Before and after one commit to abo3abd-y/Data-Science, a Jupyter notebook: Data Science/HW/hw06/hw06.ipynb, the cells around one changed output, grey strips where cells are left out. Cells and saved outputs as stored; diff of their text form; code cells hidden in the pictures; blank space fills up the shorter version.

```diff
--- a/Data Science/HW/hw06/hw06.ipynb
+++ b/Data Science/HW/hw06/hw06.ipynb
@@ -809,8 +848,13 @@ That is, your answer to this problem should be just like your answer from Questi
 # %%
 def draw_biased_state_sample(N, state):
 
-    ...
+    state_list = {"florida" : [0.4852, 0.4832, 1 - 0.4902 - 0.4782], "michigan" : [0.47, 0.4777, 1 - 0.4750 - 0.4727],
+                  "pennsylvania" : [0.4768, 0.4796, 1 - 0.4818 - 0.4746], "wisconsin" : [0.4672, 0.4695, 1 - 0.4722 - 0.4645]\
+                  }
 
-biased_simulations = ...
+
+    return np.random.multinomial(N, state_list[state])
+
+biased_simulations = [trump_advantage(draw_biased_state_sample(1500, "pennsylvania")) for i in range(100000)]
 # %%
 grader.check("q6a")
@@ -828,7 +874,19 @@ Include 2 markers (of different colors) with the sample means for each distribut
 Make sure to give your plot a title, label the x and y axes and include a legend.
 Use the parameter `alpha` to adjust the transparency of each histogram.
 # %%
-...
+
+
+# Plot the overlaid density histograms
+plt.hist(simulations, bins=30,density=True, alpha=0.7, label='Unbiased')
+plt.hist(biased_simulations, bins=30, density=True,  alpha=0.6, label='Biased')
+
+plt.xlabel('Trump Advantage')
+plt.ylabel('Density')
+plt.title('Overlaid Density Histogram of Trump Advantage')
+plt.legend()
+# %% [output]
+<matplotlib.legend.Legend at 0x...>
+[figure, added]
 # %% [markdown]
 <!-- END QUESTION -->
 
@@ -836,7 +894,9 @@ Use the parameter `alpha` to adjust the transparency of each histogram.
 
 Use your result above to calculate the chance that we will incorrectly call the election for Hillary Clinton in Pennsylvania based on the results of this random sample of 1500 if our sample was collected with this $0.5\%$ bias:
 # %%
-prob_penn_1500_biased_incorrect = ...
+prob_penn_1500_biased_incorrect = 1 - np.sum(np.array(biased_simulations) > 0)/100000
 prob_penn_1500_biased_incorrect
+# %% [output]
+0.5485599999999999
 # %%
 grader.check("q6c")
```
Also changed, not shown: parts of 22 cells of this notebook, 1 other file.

--------------------------------

PROBLEM REQUIREMENTS: Print again each line of the listing above, exactly as it appears.

TASK RESPONSE:
Before and after one commit to abo3abd-y/Data-Science, a Jupyter notebook: Data Science/HW/hw06/hw06.ipynb, the cells around one changed output, grey strips where cells are left out. Cells and saved outputs as stored; diff of their text form; code cells hidden in the pictures; blank space fills up the shorter version.

```diff
--- a/Data Science/HW/hw06/hw06.ipynb
+++ b/Data Science/HW/hw06/hw06.ipynb
@@ -809,8 +848,13 @@ That is, your answer to this problem should be just like your answer from Questi
 # %%
 def draw_biased_state_sample(N, state):
 
-    ...
+    state_list = {"florida" : [0.4852, 0.4832, 1 - 0.4902 - 0.4782], "michigan" : [0.47, 0.4777, 1 - 0.4750 - 0.4727],
+                  "pennsylvania" : [0.4768, 0.4796, 1 - 0.4818 - 0.4746], "wisconsin" : [0.4672, 0.4695, 1 - 0.4722 - 0.4645]\
+                  }
 
-biased_simulations = ...
+
+    return np.random.multinomial(N, state_list[state])
+
+biased_simulations = [trump_advantage(draw_biased_state_sample(1500, "pennsylvania")) for i in range(100000)]
 # %%
 grader.check("q6a")
@@ -828,7 +874,19 @@ Include 2 markers (of different colors) with the sample means for each distribut
 Make sure to give your plot a title, label the x and y axes and include a legend.
 Use the parameter `alpha` to adjust the transparency of each histogram.
 # %%
-...
+
+
+# Plot the overlaid density histograms
+plt.hist(simulations, bins=30,density=True, alpha=0.7, label='Unbiased')
+plt.hist(biased_simulations, bins=30, density=True,  alpha=0.6, label='Biased')
+
+plt.xlabel('Trump Advantage')
+plt.ylabel('Density')
+plt.title('Overlaid Density Histogram of Trump Advantage')
+plt.legend()
+# %% [output]
+<matplotlib.legend.Legend at 0x...>
+[figure, added]
 # %% [markdown]
 <!-- END QUESTION -->
 
@@ -836,7 +894,9 @@ Use the parameter `alpha` to adjust the transparency of each histogram.
 
 Use your result above to calculate the chance that we will incorrectly call the election for Hillary Clinton in Pennsylvania based on the results of this random sample of 1500 if our sample was collected with this $0.5\%$ bias:
 # %%
-prob_penn_1500_biased_incorrect = ...
+prob_penn_1500_biased_incorrect = 1 - np.sum(np.array(biased_simulations) > 0)/100000
 prob_penn_1500_biased_incorrect
+# %% [output]
+0.5485599999999999
 # %%
 grader.check("q6c")
```
Also changed, not shown: parts of 22 cells of this notebook, 1 other file.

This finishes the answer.